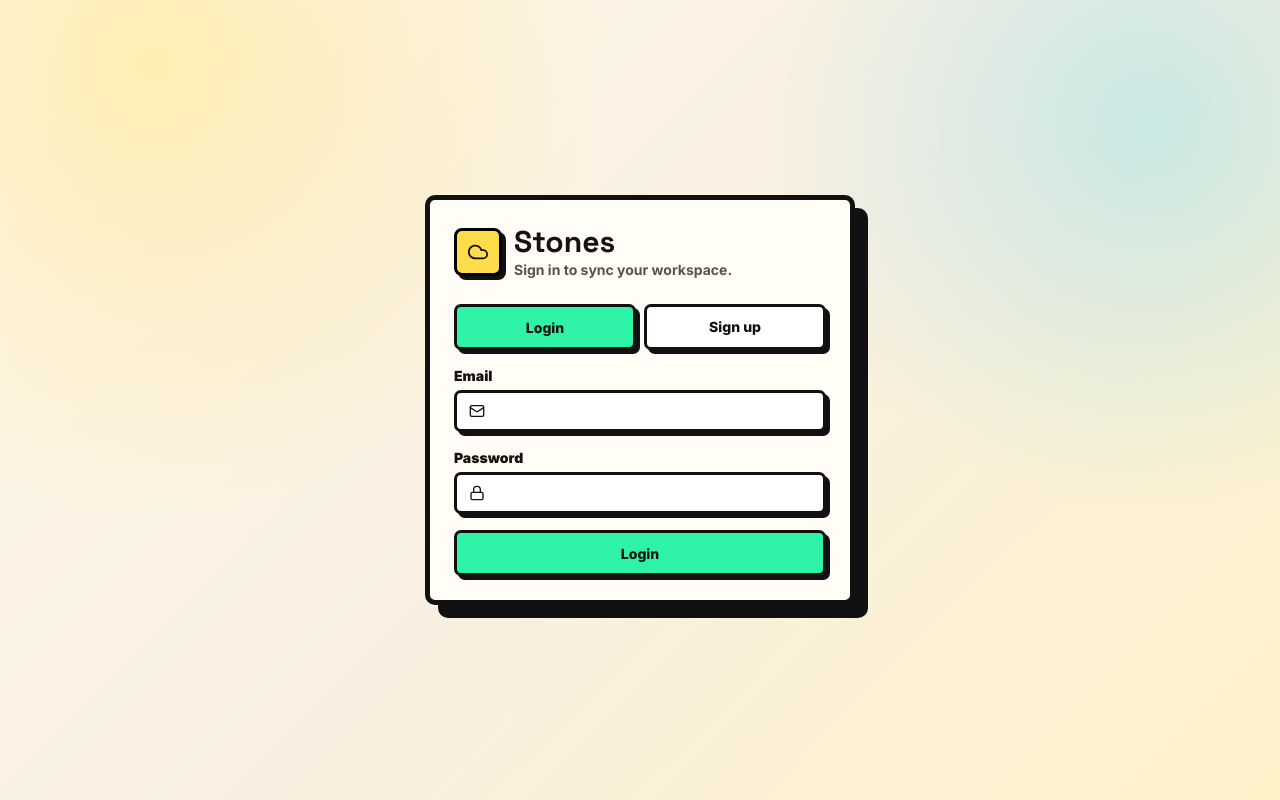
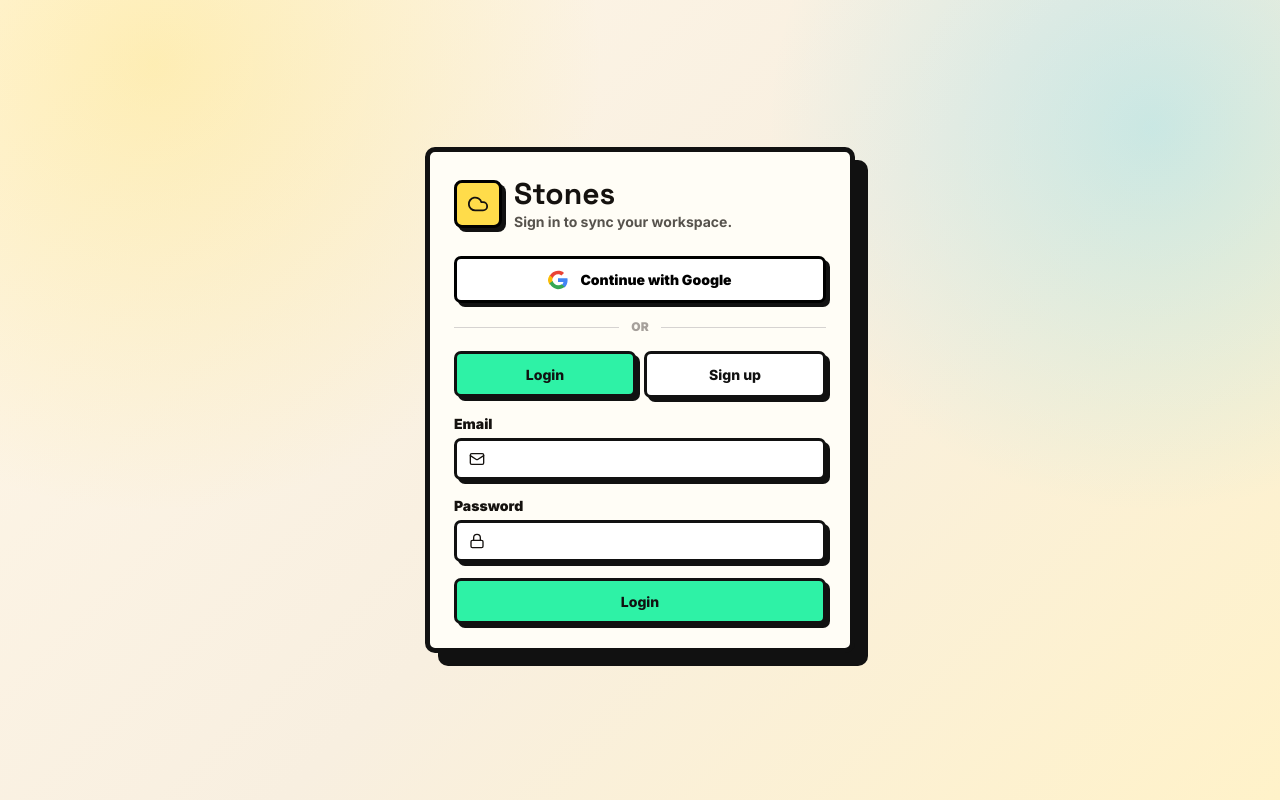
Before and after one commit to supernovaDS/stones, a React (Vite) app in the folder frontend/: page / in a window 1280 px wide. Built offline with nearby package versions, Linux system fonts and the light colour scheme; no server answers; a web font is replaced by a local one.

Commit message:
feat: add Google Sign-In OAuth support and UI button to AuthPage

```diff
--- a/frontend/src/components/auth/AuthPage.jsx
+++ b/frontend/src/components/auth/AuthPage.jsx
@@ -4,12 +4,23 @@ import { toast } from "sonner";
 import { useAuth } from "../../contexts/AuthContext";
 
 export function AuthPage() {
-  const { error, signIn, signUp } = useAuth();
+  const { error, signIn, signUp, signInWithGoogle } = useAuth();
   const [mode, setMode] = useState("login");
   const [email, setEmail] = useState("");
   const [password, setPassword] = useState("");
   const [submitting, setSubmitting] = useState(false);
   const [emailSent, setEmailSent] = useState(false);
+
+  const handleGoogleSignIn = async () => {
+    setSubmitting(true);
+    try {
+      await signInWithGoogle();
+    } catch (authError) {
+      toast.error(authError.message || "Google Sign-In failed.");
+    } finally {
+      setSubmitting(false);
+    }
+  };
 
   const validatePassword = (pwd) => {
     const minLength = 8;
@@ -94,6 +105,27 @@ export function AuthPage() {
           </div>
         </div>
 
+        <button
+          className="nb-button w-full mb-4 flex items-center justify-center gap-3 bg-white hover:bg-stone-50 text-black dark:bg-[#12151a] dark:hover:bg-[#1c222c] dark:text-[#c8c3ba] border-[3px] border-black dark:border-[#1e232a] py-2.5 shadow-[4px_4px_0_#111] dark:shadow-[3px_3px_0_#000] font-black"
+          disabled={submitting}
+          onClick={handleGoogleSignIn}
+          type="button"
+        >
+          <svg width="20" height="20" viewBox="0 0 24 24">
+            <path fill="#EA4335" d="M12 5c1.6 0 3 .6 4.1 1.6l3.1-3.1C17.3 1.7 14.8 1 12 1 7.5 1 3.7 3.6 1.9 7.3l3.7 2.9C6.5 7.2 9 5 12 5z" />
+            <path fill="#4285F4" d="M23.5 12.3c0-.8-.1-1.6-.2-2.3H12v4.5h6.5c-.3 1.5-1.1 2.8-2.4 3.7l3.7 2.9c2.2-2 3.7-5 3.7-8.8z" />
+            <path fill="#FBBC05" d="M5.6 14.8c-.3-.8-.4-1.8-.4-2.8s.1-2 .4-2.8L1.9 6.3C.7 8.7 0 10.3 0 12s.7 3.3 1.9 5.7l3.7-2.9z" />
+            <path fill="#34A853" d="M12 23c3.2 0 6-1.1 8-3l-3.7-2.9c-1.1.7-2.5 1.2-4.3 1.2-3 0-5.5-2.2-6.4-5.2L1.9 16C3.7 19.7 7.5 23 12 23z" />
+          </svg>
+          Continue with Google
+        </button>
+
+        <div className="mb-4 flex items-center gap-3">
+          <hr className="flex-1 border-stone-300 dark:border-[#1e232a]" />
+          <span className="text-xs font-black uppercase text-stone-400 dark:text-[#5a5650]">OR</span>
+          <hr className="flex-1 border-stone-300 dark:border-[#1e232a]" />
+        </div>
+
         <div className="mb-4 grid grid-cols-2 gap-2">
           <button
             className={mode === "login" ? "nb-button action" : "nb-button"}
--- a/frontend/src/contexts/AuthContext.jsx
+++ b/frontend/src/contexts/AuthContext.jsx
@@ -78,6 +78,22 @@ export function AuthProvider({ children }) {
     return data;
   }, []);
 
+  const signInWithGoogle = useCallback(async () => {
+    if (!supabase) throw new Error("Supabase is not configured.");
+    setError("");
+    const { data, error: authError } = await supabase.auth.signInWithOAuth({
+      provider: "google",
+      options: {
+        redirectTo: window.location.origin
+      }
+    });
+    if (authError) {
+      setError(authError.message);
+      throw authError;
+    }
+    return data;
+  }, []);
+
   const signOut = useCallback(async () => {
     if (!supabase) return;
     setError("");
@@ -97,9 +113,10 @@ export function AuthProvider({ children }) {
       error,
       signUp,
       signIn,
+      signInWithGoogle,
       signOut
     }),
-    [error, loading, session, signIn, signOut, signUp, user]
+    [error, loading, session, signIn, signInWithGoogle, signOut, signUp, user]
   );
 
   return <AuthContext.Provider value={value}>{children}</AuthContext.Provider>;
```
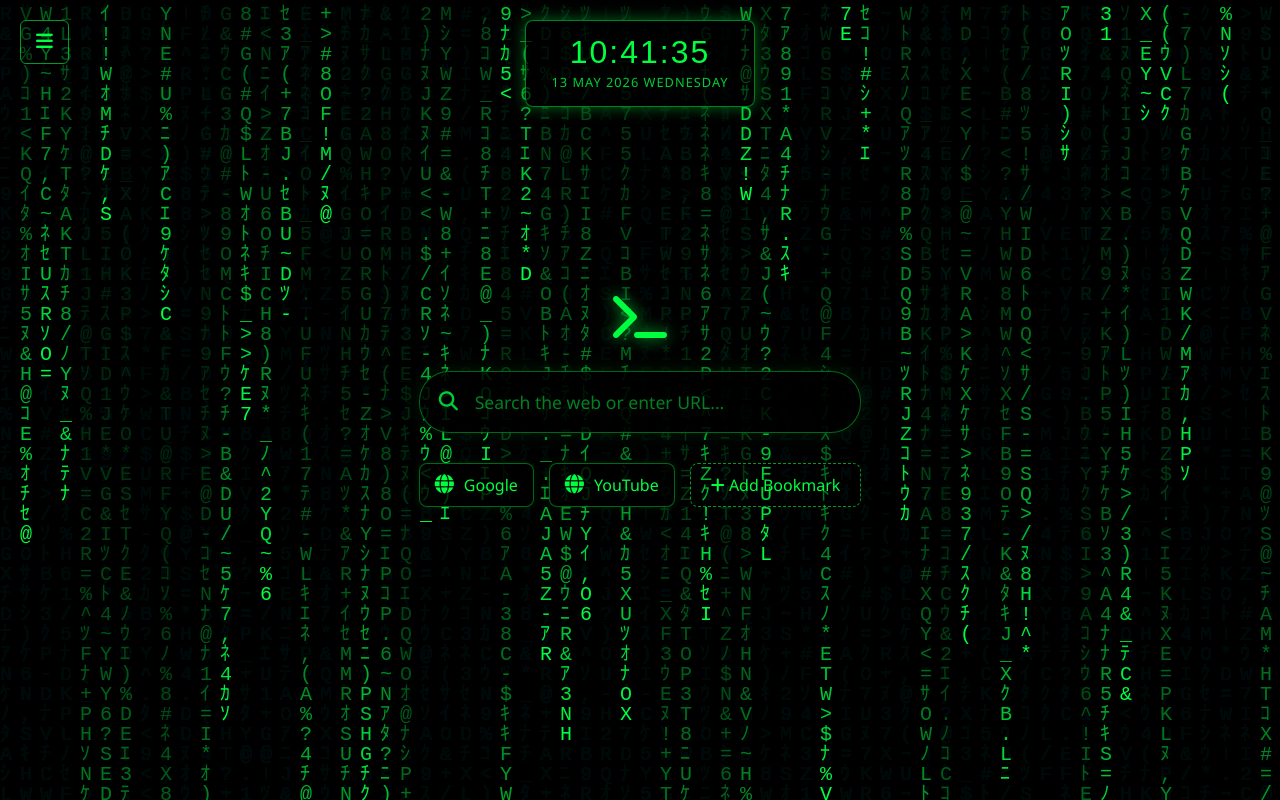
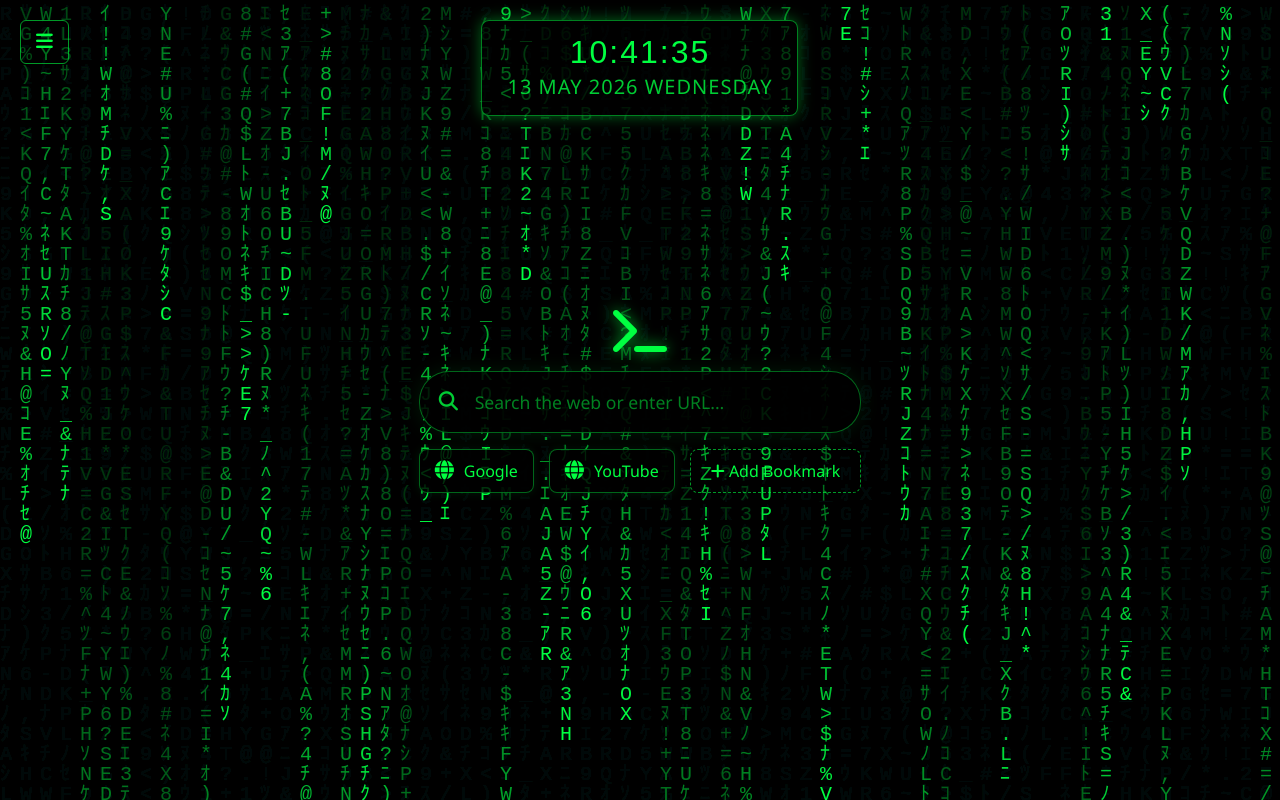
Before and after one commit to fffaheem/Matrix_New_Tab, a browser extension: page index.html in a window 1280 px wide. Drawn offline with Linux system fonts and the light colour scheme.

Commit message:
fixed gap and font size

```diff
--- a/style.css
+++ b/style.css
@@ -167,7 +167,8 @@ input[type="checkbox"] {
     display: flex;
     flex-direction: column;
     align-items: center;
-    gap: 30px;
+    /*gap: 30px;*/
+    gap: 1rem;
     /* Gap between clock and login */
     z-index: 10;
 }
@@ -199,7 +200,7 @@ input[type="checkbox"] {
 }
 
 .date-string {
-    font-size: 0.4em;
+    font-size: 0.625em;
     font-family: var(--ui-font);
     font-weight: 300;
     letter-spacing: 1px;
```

Task to complete: Could you reproduce every entry exactly, leaving out the pictures?

Reply:
Before and after one commit to supernovaDS/stones, a React (Vite) app in the folder frontend/: page / in a window 1280 px wide. Built offline with nearby package versions, Linux system fonts and the light colour scheme; no server answers; a web font is replaced by a local one.

Commit message:
feat: add Google Sign-In OAuth support and UI button to AuthPage

```diff
--- a/frontend/src/components/auth/AuthPage.jsx
+++ b/frontend/src/components/auth/AuthPage.jsx
@@ -4,12 +4,23 @@ import { toast } from "sonner";
 import { useAuth } from "../../contexts/AuthContext";
 
 export function AuthPage() {
-  const { error, signIn, signUp } = useAuth();
+  const { error, signIn, signUp, signInWithGoogle } = useAuth();
   const [mode, setMode] = useState("login");
   const [email, setEmail] = useState("");
   const [password, setPassword] = useState("");
   const [submitting, setSubmitting] = useState(false);
   const [emailSent, setEmailSent] = useState(false);
+
+  const handleGoogleSignIn = async () => {
+    setSubmitting(true);
+    try {
+      await signInWithGoogle();
+    } catch (authError) {
+      toast.error(authError.message || "Google Sign-In failed.");
+    } finally {
+      setSubmitting(false);
+    }
+  };
 
   const validatePassword = (pwd) => {
     const minLength = 8;
@@ -94,6 +105,27 @@ export function AuthPage() {
           </div>
         </div>
 
+        <button
+          className="nb-button w-full mb-4 flex items-center justify-center gap-3 bg-white hover:bg-stone-50 text-black dark:bg-[#12151a] dark:hover:bg-[#1c222c] dark:text-[#c8c3ba] border-[3px] border-black dark:border-[#1e232a] py-2.5 shadow-[4px_4px_0_#111] dark:shadow-[3px_3px_0_#000] font-black"
+          disabled={submitting}
+          onClick={handleGoogleSignIn}
+          type="button"
+        >
+          <svg width="20" height="20" viewBox="0 0 24 24">
+            <path fill="#EA4335" d="M12 5c1.6 0 3 .6 4.1 1.6l3.1-3.1C17.3 1.7 14.8 1 12 1 7.5 1 3.7 3.6 1.9 7.3l3.7 2.9C6.5 7.2 9 5 12 5z" />
+            <path fill="#4285F4" d="M23.5 12.3c0-.8-.1-1.6-.2-2.3H12v4.5h6.5c-.3 1.5-1.1 2.8-2.4 3.7l3.7 2.9c2.2-2 3.7-5 3.7-8.8z" />
+            <path fill="#FBBC05" d="M5.6 14.8c-.3-.8-.4-1.8-.4-2.8s.1-2 .4-2.8L1.9 6.3C.7 8.7 0 10.3 0 12s.7 3.3 1.9 5.7l3.7-2.9z" />
+            <path fill="#34A853" d="M12 23c3.2 0 6-1.1 8-3l-3.7-2.9c-1.1.7-2.5 1.2-4.3 1.2-3 0-5.5-2.2-6.4-5.2L1.9 16C3.7 19.7 7.5 23 12 23z" />
+          </svg>
+          Continue with Google
+        </button>
+
+        <div className="mb-4 flex items-center gap-3">
+          <hr className="flex-1 border-stone-300 dark:border-[#1e232a]" />
+          <span className="text-xs font-black uppercase text-stone-400 dark:text-[#5a5650]">OR</span>
+          <hr className="flex-1 border-stone-300 dark:border-[#1e232a]" />
+        </div>
+
         <div className="mb-4 grid grid-cols-2 gap-2">
           <button
             className={mode === "login" ? "nb-button action" : "nb-button"}
--- a/frontend/src/contexts/AuthContext.jsx
+++ b/frontend/src/contexts/AuthContext.jsx
@@ -78,6 +78,22 @@ export function AuthProvider({ children }) {
     return data;
   }, []);
 
+  const signInWithGoogle = useCallback(async () => {
+    if (!supabase) throw new Error("Supabase is not configured.");
+    setError("");
+    const { data, error: authError } = await supabase.auth.signInWithOAuth({
+      provider: "google",
+      options: {
+        redirectTo: window.location.origin
+      }
+    });
+    if (authError) {
+      setError(authError.message);
+      throw authError;
+    }
+    return data;
+  }, []);
+
   const signOut = useCallback(async () => {
     if (!supabase) return;
     setError("");
@@ -97,9 +113,10 @@ export function AuthProvider({ children }) {
       error,
       signUp,
       signIn,
+      signInWithGoogle,
       signOut
     }),
-    [error, loading, session, signIn, signOut, signUp, user]
+    [error, loading, session, signIn, signInWithGoogle, signOut, signUp, user]
   );
 
   return <AuthContext.Provider value={value}>{children}</AuthContext.Provider>;
```
Before and after one commit to fffaheem/Matrix_New_Tab, a browser extension: page index.html in a window 1280 px wide. Drawn offline with Linux system fonts and the light colour scheme.

Commit message:
fixed gap and font size

```diff
--- a/style.css
+++ b/style.css
@@ -167,7 +167,8 @@ input[type="checkbox"] {
     display: flex;
     flex-direction: column;
     align-items: center;
-    gap: 30px;
+    /*gap: 30px;*/
+    gap: 1rem;
     /* Gap between clock and login */
     z-index: 10;
 }
@@ -199,7 +200,7 @@ input[type="checkbox"] {
 }
 
 .date-string {
-    font-size: 0.4em;
+    font-size: 0.625em;
     font-family: var(--ui-font);
     font-weight: 300;
     letter-spacing: 1px;
```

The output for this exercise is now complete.